So can 'big pharma' really be held to account for the prescription opioid problem anymore than let's say the alcohol industry can for alcoholism? I'm not sure, but it has got to be more than coincidence that both industries often to respond to such concerns by offering and actively supporting 'education' rather than regulation. The alcohol industry 'educates' drinkers about 'safe consumption' or 'responsible drinking'. In the USA 'big pharma' is responsible for more than 80% of medical education provided to doctors. 'Big pharma' also helpfully 'educates' the American public about their wares through vigorous direct to consumer marketing. Combine a quality product, excellent distribution networks, a stamp of medical approval, with national promotion and outlets on every corner and is it really any surprise that the US is now experiencing an epidemic of prescription opioid dependence and misuse. Heisenberg* would die for such promotion and networks(*if you have not watched Breaking Bad - then get it for Christmas).
So any solutions? Common sense is always one. Addiction is more than brain disease, no matter how much NIDA and brain scan images try and persuade us otherwise. To have a drug problem you first need drugs. And easier access = more use and more problems. So first regulate the pharmaceutical industry and ban direct to consumer advertising. Regulate doctors, education is not enough. Dispense with a system that actively promotes doctor shopping. Focus intensively on the tiny minority of 'pill mill' doctors who are responsible for a disproportionate amount of opioid analgesic prescribing. Education, supervision, regulation and prosecution take your pick.

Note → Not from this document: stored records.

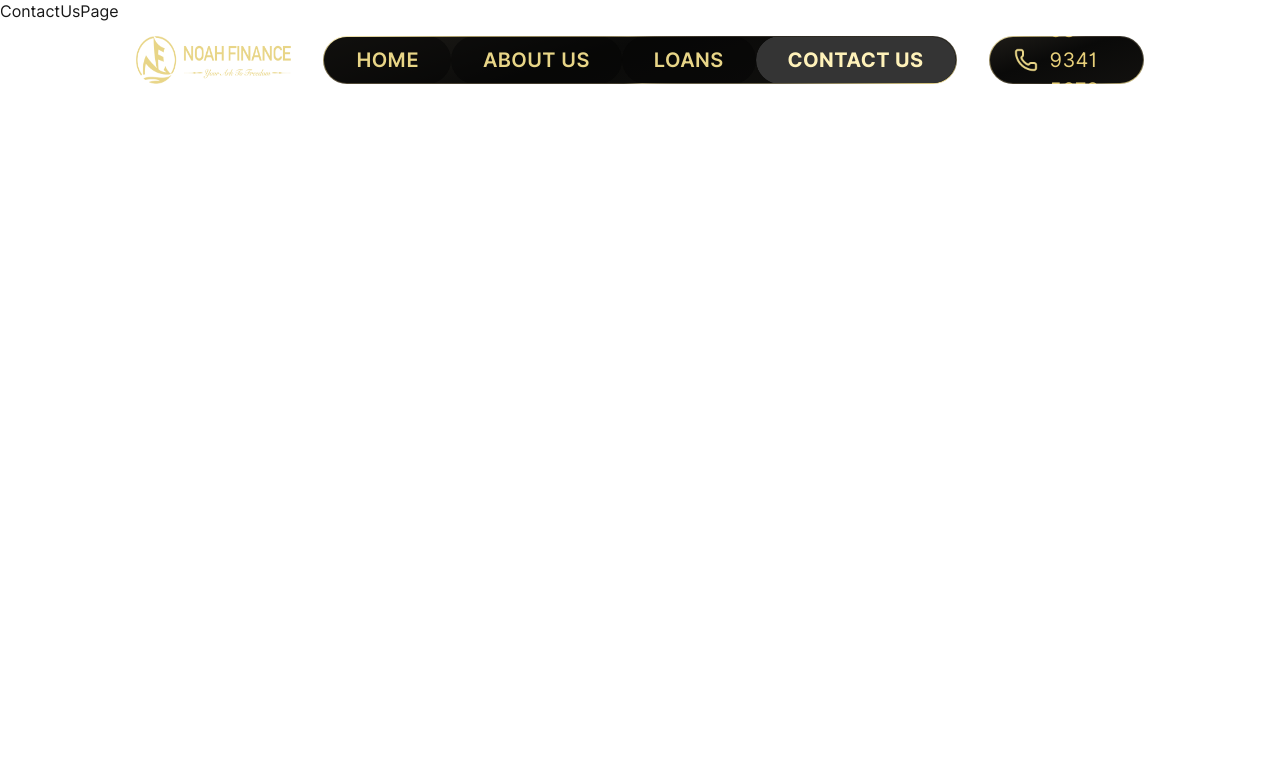
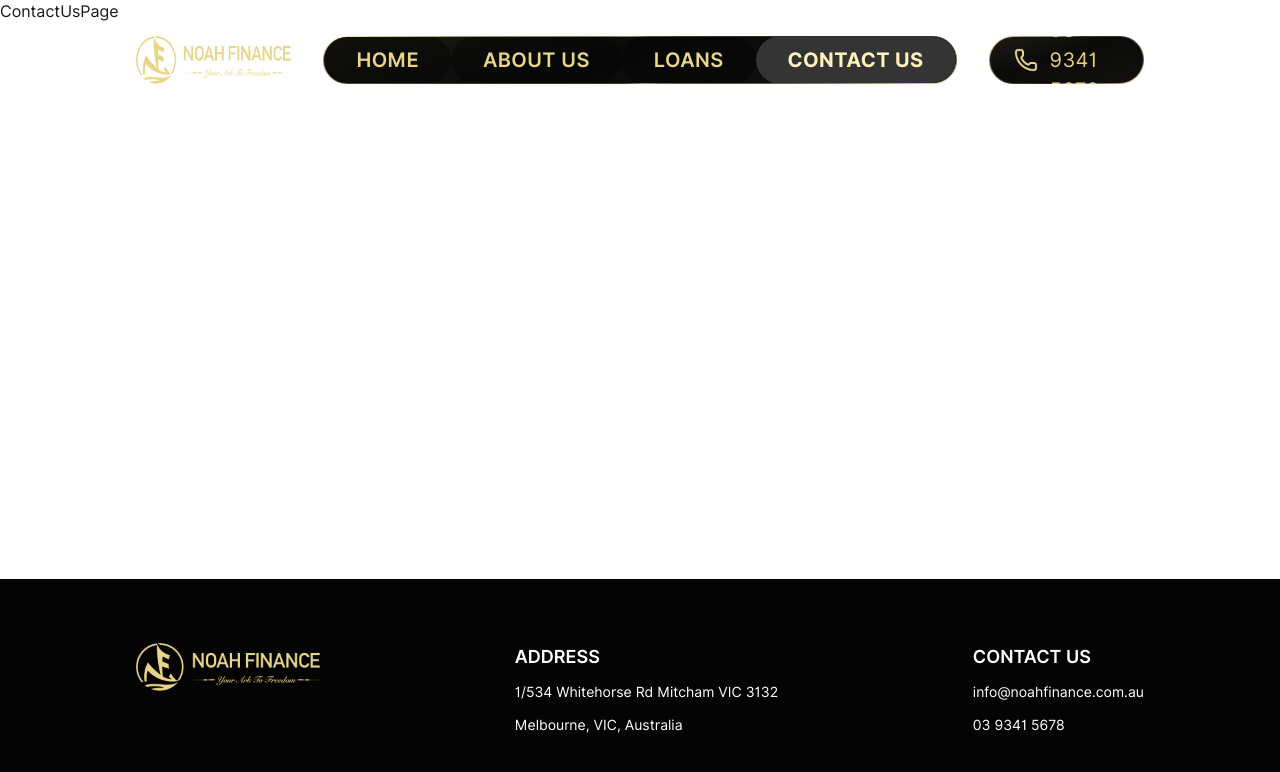
Before and after one commit to Arise-cn/noahfinance, a Next.js app: page /contact-us in a window 1280 px wide. Shown: the top 772 px of the page. Built offline with nearby package versions, Linux system fonts and the light colour scheme.

Commit message:
feat: Add SiteFooter and ClientsPartnersSection components to enhance Home page with client testimonials and footer information. Update layout to include SiteFooter for improved user navigation and engagement.

```diff
--- a/app/home/_components/ClientsPartnersFooterSection.tsx
+++ b/app/home/_components/ClientsPartnersSection.tsx
@@ -81,7 +81,7 @@ function StarRow() {
   );
 }
 
-const ClientsPartnersFooterSection = () => {
+const ClientsPartnersSection = () => {
   const [activeIndex, setActiveIndex] = useState(0);
 
   const ordered = useMemo(() => {
@@ -94,7 +94,7 @@ const ClientsPartnersFooterSection = () => {
       <div
         className={cn(
           "mx-auto w-full max-w-[1920px]",
-          "px-8 py-16 md:px-[136px] xl:px-[136px]",
+          "px-8 py-16 pb-16 md:px-[136px] md:pb-20 xl:px-[136px]",
         )}
       >
         <h2 className="text-center font-misans text-[32px] font-black leading-normal text-white">
@@ -188,41 +188,8 @@ const ClientsPartnersFooterSection = () => {
           ))}
         </div>
       </div>
-
-      <footer className="mt-16 bg-[#040404] text-white lg:mt-24">
-        <div
-          className={cn(
-            "mx-auto flex w-full max-w-[1920px] flex-col gap-10 px-8 py-14",
-            "md:flex-row md:flex-wrap md:items-start md:justify-between md:gap-12 md:px-[136px] md:py-16",
-          )}
-        >
-          <img
-            src="/images/Logo.png"
-            className="h-[48px] w-[184px] shrink-0 object-contain object-left"
-            alt="Noah Finance"
-          />
-          <div className="flex flex-col gap-3">
-            <p className="font-inter text-[18px] font-semibold">ADDRESS</p>
-            <p className="font-inter text-[14px] font-normal leading-normal">
-              1/534 Whitehorse Rd Mitcham VIC 3132
-            </p>
-            <p className="font-inter text-[14px] font-normal leading-normal">
-              Melbourne, VIC, Australia
-            </p>
-          </div>
-          <div className="flex flex-col gap-3">
-            <p className="font-inter text-[18px] font-semibold">CONTACT US</p>
-            <p className="font-inter text-[14px] font-normal leading-normal">
-              info@noahfinance.com.au
-            </p>
-            <p className="font-inter text-[14px] font-normal leading-normal">
-              03 9341 5678
-            </p>
-          </div>
-        </div>
-      </footer>
     </section>
   );
 };
 
-export default ClientsPartnersFooterSection;
+export default ClientsPartnersSection;
--- a/app/home/page.tsx
+++ b/app/home/page.tsx
@@ -1,5 +1,5 @@
 import AboutSection from "./_components/AboutSection";
-import ClientsPartnersFooterSection from "./_components/ClientsPartnersFooterSection";
+import ClientsPartnersSection from "./_components/ClientsPartnersSection";
 import HeroSection from "./_components/HeroSection";
 import GetInTouchSection from "./_components/GetInTouchSection";
 import LendingSolutionsSection from "./_components/LendingSolutionsSection";
@@ -13,7 +13,7 @@ const HomePage = () => {
       <WhatWeDoSection />
       <LendingSolutionsSection />
       <GetInTouchSection />
-      <ClientsPartnersFooterSection />
+      <ClientsPartnersSection />
     </div>
   );
 };
--- a/app/layout.tsx
+++ b/app/layout.tsx
@@ -3,6 +3,7 @@ import { Geist_Mono } from "next/font/google";
 import "./globals.css";
 import Header from "@/components/Header";
 import PageTransition from "@/components/PageTransition";
+import SiteFooter from "@/components/SiteFooter";
 
 const geistMono = Geist_Mono({
   variable: "--font-geist-mono",
@@ -24,6 +25,7 @@ export default function RootLayout({
       <body className="min-h-full flex flex-col font-sans">
         <Header />
         <PageTransition>{children}</PageTransition>
+        <SiteFooter />
       </body>
     </html>
   );
--- /dev/null
+++ b/components/SiteFooter.tsx
@@ -0,0 +1,38 @@
+import { cn } from "@/utils/cn";
+
+export default function SiteFooter() {
+  return (
+    <footer className="bg-[#040404] text-white">
+      <div
+        className={cn(
+          "mx-auto flex w-full max-w-[1920px] flex-col gap-10 px-8 py-14",
+          "md:flex-row md:flex-wrap md:items-start md:justify-between md:gap-12 md:px-[136px] md:py-16",
+        )}
+      >
+        <img
+          src="/images/Logo.png"
+          className="h-[48px] w-[184px] shrink-0 object-contain object-left"
+          alt="Noah Finance"
+        />
+        <div className="flex flex-col gap-3">
+          <p className="font-inter text-[18px] font-semibold">ADDRESS</p>
+          <p className="font-inter text-[14px] font-normal leading-normal">
+            1/534 Whitehorse Rd Mitcham VIC 3132
+          </p>
+          <p className="font-inter text-[14px] font-normal leading-normal">
+            Melbourne, VIC, Australia
+          </p>
+        </div>
+        <div className="flex flex-col gap-3">
+          <p className="font-inter text-[18px] font-semibold">CONTACT US</p>
+          <p className="font-inter text-[14px] font-normal leading-normal">
+            info@noahfinance.com.au
+          </p>
+          <p className="font-inter text-[14px] font-normal leading-normal">
+            03 9341 5678
+          </p>
+        </div>
+      </div>
+    </footer>
+  );
+}
```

Improve access to free quality drug treatment services and improve translating the world class research that America does into on the ground help for those with drug use problems regardless of insurance status (treating drug dependence, improves lives, saves lives and make sound economic sense, in fact it's a bargain). And stop focusing on arresting and criminalizing people who want to get stoned on cannabis at the weekends or take an ecstasy pill at a club. These drugs are not killing the children of America. Prescription drugs are. Addressing the other drivers for addiction such as poverty, abuse, stigma, emotional and social deprivation, trans-generational disadvantage and inequality might help as well (it would help loads OK) but lets start with the easy things first eh? If you want to add your voice to the world's biggest drug survey, tell us honestly how easy it would be for you to get a script to get you high or whether your doctor ever mentioned the risks of your script or just want to contribute to the world's most important debate then join over 78,000 others from around the world here.